Or ‘strolling the streets of Japan with a Leica’
Japan has been having a hell of a year, possibly the worst in living memory. The Tohoku earthquake, the ensuing tsunami and the meltdown of the Fukushima reactors taking a massive toll, not just physically and economically, but also mentally. Japanese people have shown massive strength in the face of insurmountable odds, but they are human (despite what the cartoons would have you believe) and they are exhausted.

This summer in Japan we have been told that we must reduce our use of air conditioners and electricity, as capacity is not enough to hold up to demand, and to compound this we now have to be careful about what we eat, as they are finding cesium everywhere . Now this is not meant to be a rant about government, although I would gladly rant about their ineptitude. This is meant to be a show of some of the images I have been taking in Tokyo over the last few weeks.

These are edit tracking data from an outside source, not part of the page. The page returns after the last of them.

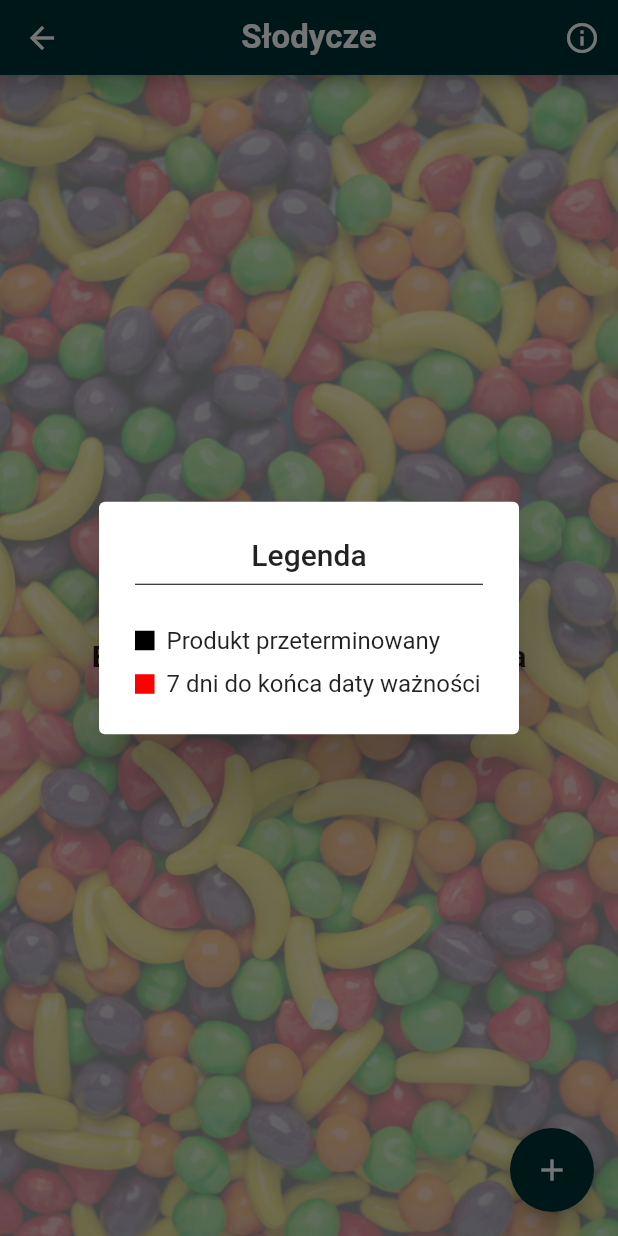
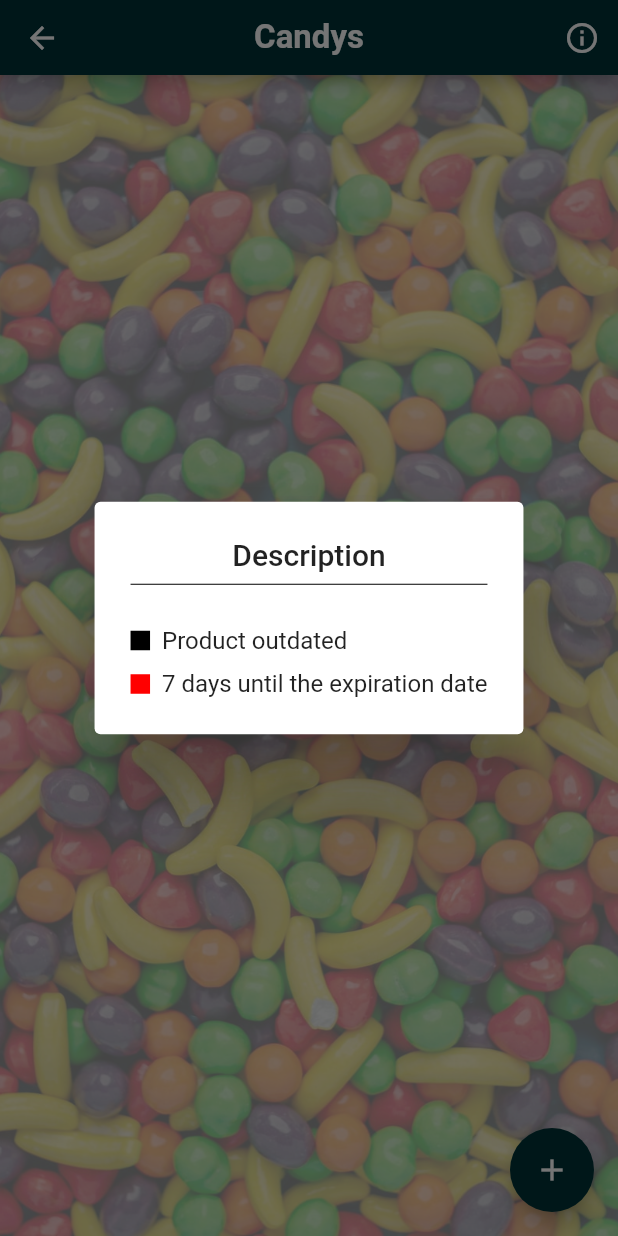
Before and after one commit to lukaszhak/moja_lodowka, a Flutter app: the CandyPage screen opened directly, after a tap on the "info outline" icon, on a phone screen of 412 x 824 dp. Run offline on Flutter 3.47's test engine with Material 2 defaults, Android fonts, the phone set to English and light mode, and no system bars; our stand-ins replace bloc, cloud_firestore, dio, firebase_auth, firebase_core, flutter_bloc and 4 more; accounts and stored records are empty; generated files the repository leaves out were written again.

Commit message:
Add english language to candy page

```diff
--- a/lib/features/home/pages/candy_page/candy_page.dart
+++ b/lib/features/home/pages/candy_page/candy_page.dart
@@ -5,6 +5,7 @@ import 'package:moja_lodowka/app/injection_container.dart';
 import 'package:moja_lodowka/domain/models/candy_document_model/candy_document_model.dart';
 import 'package:moja_lodowka/features/home/pages/candy_page/candy_add_page/candy_add_page.dart';
 import 'package:moja_lodowka/features/home/pages/candy_page/cubit/candy_page_cubit.dart';
+import 'package:flutter_gen/gen_l10n/app_localizations.dart';
 
 class CandyPage extends StatelessWidget {
   const CandyPage({
@@ -18,9 +19,9 @@ class CandyPage extends StatelessWidget {
         backgroundColor: const Color.fromARGB(255, 0, 51, 54),
         toolbarHeight: 50,
         centerTitle: true,
-        title: const Text(
-          'Słodycze',
-          style: TextStyle(
+        title:  Text(
+          AppLocalizations.of(context)!.candys,
+          style: const TextStyle(
             fontSize: 22,
             fontWeight: FontWeight.bold,
           ),
@@ -32,9 +33,9 @@ class CandyPage extends StatelessWidget {
                 context: context,
                 builder: (context) => AlertDialog(
                   title: Column(
-                    children: const [
-                      Text('Legenda'),
-                      Divider(
+                    children:  [
+                      Text(AppLocalizations.of(context)!.description),
+                      const Divider(
                         color: Colors.black,
                       )
                     ],
@@ -53,7 +54,7 @@ class CandyPage extends StatelessWidget {
                           const SizedBox(
                             width: 8,
                           ),
-                          const Text('Produkt przeterminowany')
+                           Text(AppLocalizations.of(context)!.productOutDate)
                         ],
                       ),
                       const SizedBox(
@@ -70,7 +71,7 @@ class CandyPage extends StatelessWidget {
                           const SizedBox(
                             width: 8,
                           ),
-                          const Text('7 dni do końca daty ważności')
+                           Text(AppLocalizations.of(context)!.weekToOutDate)
                         ],
                       ),
                     ],
@@ -118,16 +119,16 @@ class CandyPage extends StatelessWidget {
                   return Center(
                     child: Column(
                       mainAxisAlignment: MainAxisAlignment.center,
-                      children: const [
-                        CircularProgressIndicator(
+                      children:  [
+                        const CircularProgressIndicator(
                           color: Color.fromARGB(255, 0, 37, 2),
                         ),
-                        SizedBox(
+                        const SizedBox(
                           height: 15,
                         ),
                         Text(
-                          'Ładowanie, proszę czekać',
-                          style: TextStyle(
+                          AppLocalizations.of(context)!.loading,
+                          style: const TextStyle(
                               fontSize: 20, fontWeight: FontWeight.bold),
                         ),
                       ],
@@ -135,10 +136,10 @@ class CandyPage extends StatelessWidget {
                   );
                 case Status.success:
                   if (state.documents.isEmpty) {
-                    return const Center(
+                    return  Center(
                       child: Text(
-                        'Brak produktów do wyświetlenia',
-                        style: TextStyle(
+                        AppLocalizations.of(context)!.noProducts,
+                        style: const TextStyle(
                             fontWeight: FontWeight.bold, fontSize: 20),
                       ),
                     );
@@ -156,11 +157,11 @@ class CandyPage extends StatelessWidget {
                                 .whenComplete(
                                   () => ScaffoldMessenger.of(context)
                                       .showSnackBar(
-                                    const SnackBar(
+                                     SnackBar(
                                       backgroundColor:
-                                          Color.fromARGB(255, 0, 51, 54),
-                                      content: Text('Pomyślnie usunięto'),
-                                      duration: Duration(seconds: 1),
+                                          const Color.fromARGB(255, 0, 51, 54),
+                                      content: Text(AppLocalizations.of(context)!.deleteInfo),
+                                      duration: const Duration(seconds: 1),
                                     ),
                                   ),
                                 );
@@ -243,9 +244,9 @@ class _ItemContainer extends StatelessWidget {
         ),
         Column(
           children: [
-            const Text(
-              'Termin Ważności',
-              style: TextStyle(color: Colors.white),
+             Text(
+              AppLocalizations.of(context)!.expDate,
+              style: const TextStyle(color: Colors.white),
             ),
             const SizedBox(
               height: 4,
```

Trying to highlight that people are still living, and enjoying life here.
awa dance
I got my Leica last month and I decided that I really want to make the most of it during the summer this year. Many summer festivals have been cancelled because of the earthquake, so the ones that are happening are all the more important to people. You can really feel the spirit and the energy of the people coming through when you go. I really want to try and capture some of that feeling, as I think it is even more important this year for people to be able to have fun and take their minds off the doom and gloom.

I have been in Japan for over 7 years now and this is the first time that I felt like people were really excited about the festivals, so I have been trying to go to as many as possible. I really wanted to be able to move smoothly and inconspicuously through the crowds, which is why I decided on Leica for this summers shooting.

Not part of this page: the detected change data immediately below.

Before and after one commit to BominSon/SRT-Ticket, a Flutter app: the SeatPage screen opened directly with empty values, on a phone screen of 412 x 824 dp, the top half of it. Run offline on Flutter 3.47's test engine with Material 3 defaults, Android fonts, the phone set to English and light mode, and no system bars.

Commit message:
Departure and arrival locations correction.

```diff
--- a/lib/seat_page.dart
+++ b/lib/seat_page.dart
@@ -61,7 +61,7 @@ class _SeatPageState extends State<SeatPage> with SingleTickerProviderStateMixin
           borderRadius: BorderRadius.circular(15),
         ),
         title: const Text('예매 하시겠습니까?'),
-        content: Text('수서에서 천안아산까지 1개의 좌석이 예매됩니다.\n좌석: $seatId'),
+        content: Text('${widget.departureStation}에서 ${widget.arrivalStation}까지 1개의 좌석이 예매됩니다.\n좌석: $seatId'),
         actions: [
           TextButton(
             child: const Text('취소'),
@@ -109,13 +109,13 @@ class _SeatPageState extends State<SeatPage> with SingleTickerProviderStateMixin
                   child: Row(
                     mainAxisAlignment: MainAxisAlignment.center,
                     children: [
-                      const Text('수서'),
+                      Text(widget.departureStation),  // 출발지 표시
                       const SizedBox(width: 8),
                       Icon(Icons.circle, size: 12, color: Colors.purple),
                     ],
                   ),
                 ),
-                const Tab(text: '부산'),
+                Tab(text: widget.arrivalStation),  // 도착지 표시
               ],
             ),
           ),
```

Getting the Leica has been a revelation for me. Don’t get me wrong, I love my Nikon, but this camera is something else completely. Shooting street with a Leica is fast, smooth and very low key, you can just blend into the scenery. You can get closer to your subjects and really see what is going on.

I love the feeling, the noise and the smells of the Japanese summer festivals, and this time I feel like I have really managed to capture that through some of the images I have taken with the Leica. I have completely fallen head over heels for my M6 and if you have not shot a Leica, then I compel you to do so, you will not regret it.

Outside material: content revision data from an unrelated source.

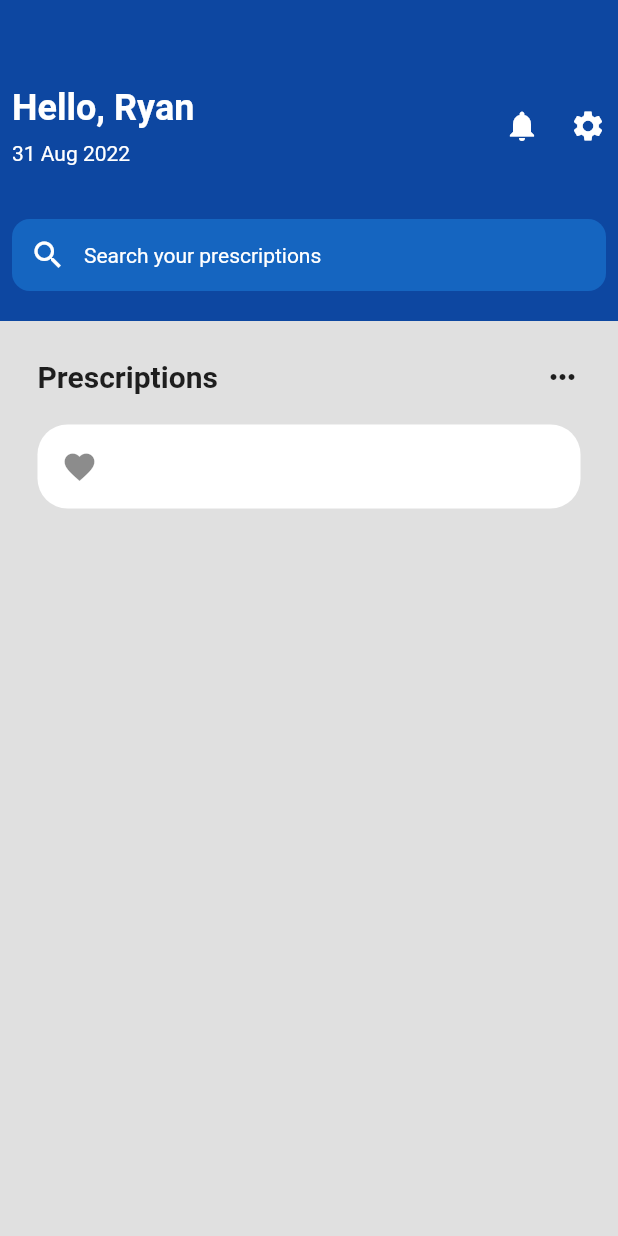
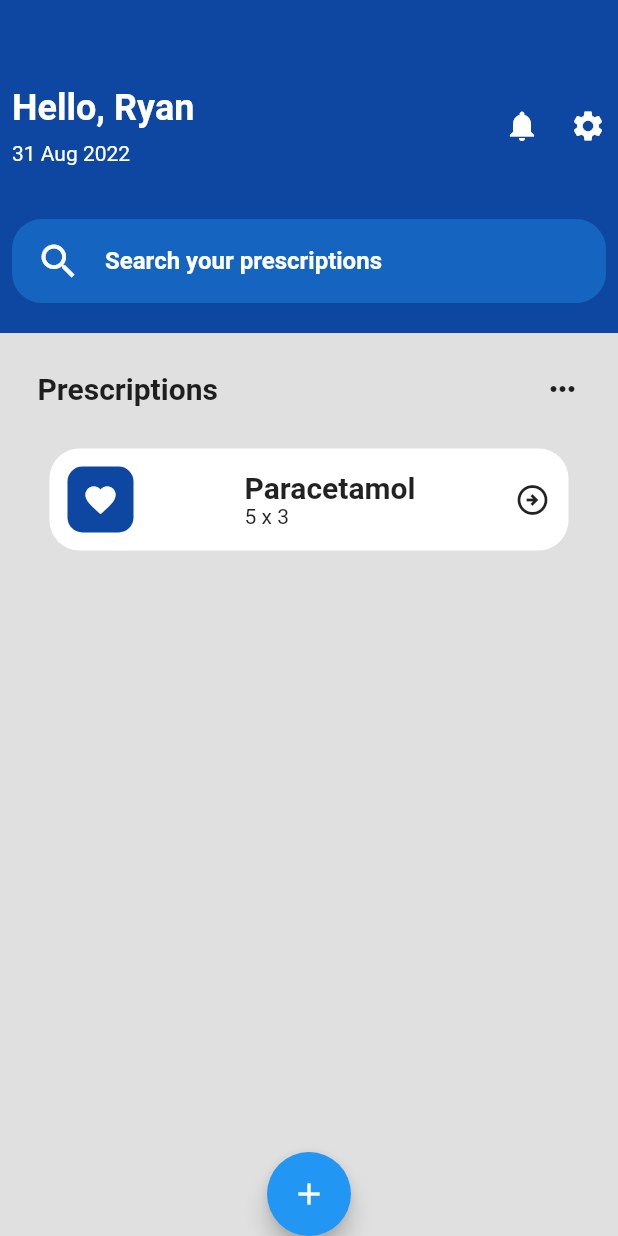
Before and after one commit to SamsonMokaya/Prescription-Tracker, a Flutter app: the screen it shows after launch, on a phone screen of 412 x 824 dp. Run offline on Flutter 3.47's test engine with Material 2 defaults, Android fonts, the phone set to English and light mode, and no system bars.

Commit message:
Fourth Commit

```diff
--- a/lib/main.dart
+++ b/lib/main.dart
@@ -16,6 +16,7 @@ class MyApp extends StatelessWidget {
       debugShowCheckedModeBanner: false,
       title: 'Prescription Tracker',
       home: HomePage(),
+
     );
   }
 }
--- a/lib/pages/home_page.dart
+++ b/lib/pages/home_page.dart
@@ -1,6 +1,8 @@
 import 'package:flutter/src/foundation/key.dart';
 import 'package:flutter/src/widgets/framework.dart';
 import 'package:flutter/material.dart';
+
+import '../utilities/prescription.dart';
 
 class HomePage extends StatefulWidget {
   const HomePage({Key? key}) : super(key: key);
@@ -14,14 +16,17 @@ class _HomePageState extends State<HomePage> {
   Widget build(BuildContext context) {
     return Scaffold(
       backgroundColor: Colors.blue[900],
+      floatingActionButtonLocation: FloatingActionButtonLocation.centerDocked,
+      floatingActionButton: FloatingActionButton(
+        child: Icon(Icons.add),
+        onPressed: () {},
+      ),
       body: Container(
         child: Column(
-
           children: [
             SizedBox(
               height: 50,
             ),
-
 
             // Text Widgets
             Padding(
@@ -29,7 +34,9 @@ class _HomePageState extends State<HomePage> {
               child: Row(
                 mainAxisAlignment: MainAxisAlignment.spaceBetween,
                 children: [
-                  Column(crossAxisAlignment: CrossAxisAlignment.start, children: [
+                  Column(
+                      crossAxisAlignment: CrossAxisAlignment.start,
+                      children: [
                         Text(
                           "Hello, Ryan",
                           style: TextStyle(
@@ -78,24 +85,21 @@ class _HomePageState extends State<HomePage> {
               child: Container(
                 decoration: BoxDecoration(
                     color: Colors.blue[800],
-                  borderRadius: BorderRadius.circular(12),
+                    borderRadius: BorderRadius.circular(20)),
+                child: ListTile(
+                  leading: Icon(Icons.search, color: Colors.white, size: 30),
+                  minLeadingWidth: 1,
+                  title: TextField(
+                    decoration: InputDecoration(
+                      border: InputBorder.none,
+                      hintText: "Search your prescriptions",
+                      hintStyle: TextStyle(
+                        color: Colors.white,
+                        fontWeight: FontWeight.bold,
                       ),
-                padding: EdgeInsets.all(12),
-                child: Row(children: [
-                  Icon(
-                    Icons.search,
-                    color: Colors.white,
                     ),
-                  SizedBox(
-                    width: 12,
                   ),
-                  Text(
-                    "Search your prescriptions",
-                    style: TextStyle(
-                      color: Colors.white,
                 ),
-                  )
-                ]),
               ),
             ),
 
@@ -118,21 +122,20 @@ class _HomePageState extends State<HomePage> {
                             fontSize: 20,
                           ),
                         ),
-                          Icon(Icons.more_horiz_outlined),
+                        Container(child: Icon(Icons.more_horiz_outlined)),
                       ],
                     ),
 
-                    SizedBox(height: 20,),
+                    SizedBox(
+                      height: 20,
+                    ),
 
-                    Container(
-                      decoration: BoxDecoration(
-                        color: Colors.white,
-                        borderRadius: BorderRadius.circular(20)
-                      ),
-                      child: ListTile(
-                        leading: Icon(Icons.favorite)
-                      ),
-                    ),
+                    //prescriptions
+                    prescription(medicine: 'Paracetamol',),
+                    // prescription(),
+                    // prescription(),
+                    // prescription(),
+                    // prescription(),
                   ],
                 ),
               ),
--- /dev/null
+++ b/lib/utilities/prescription.dart
@@ -0,0 +1,55 @@
+import 'package:flutter/material.dart';
+
+class prescription extends StatelessWidget {
+  @override
+  late String medicine;
+  prescription({required this.medicine});
+  Widget build(BuildContext context) {
+    return Padding(
+      padding: const EdgeInsets.all(8.0),
+      child: Container(
+        padding: EdgeInsets.all(12),
+        decoration: BoxDecoration(
+            color: Colors.white, borderRadius: BorderRadius.circular(20)),
+        child: Row(
+          mainAxisAlignment: MainAxisAlignment.spaceBetween,
+          children: [
+            Container(
+              padding: EdgeInsets.all(10),
+              decoration: BoxDecoration(
+                borderRadius: BorderRadius.circular(10),
+                color: Colors.blue[900],
+              ),
+              child: Icon(
+                Icons.favorite,
+                color: Colors.white,
+              ),
+            ),
+            Padding(
+              padding: const EdgeInsets.only(left: 8.0),
+              child: Row(
+                mainAxisAlignment: MainAxisAlignment.spaceBetween,
+                children: [
+                  Column(
+                    crossAxisAlignment: CrossAxisAlignment.start,
+                    children: [
+                      Text(
+                        medicine,
+                        style: TextStyle(
+                          fontSize: 20,
+                          fontWeight: FontWeight.bold,
+                        ),
+                      ),
+                      Text("5 x 3"),
+                    ],
+                  ),
+                ],
+              ),
+            ),
+            Icon(Icons.arrow_circle_right_outlined),
+          ],
+        ),
+      ),
+    );
+  }
+}
```
Lines whose indentation alone changed are shown as unchanged.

I hope you enjoy the pictures and that they convey a sense of hope, which is what we need here right now. It has been tough but Japan will get through it.
Please feel free to comment on the pictures or anything, I always enjoy hearing from you all.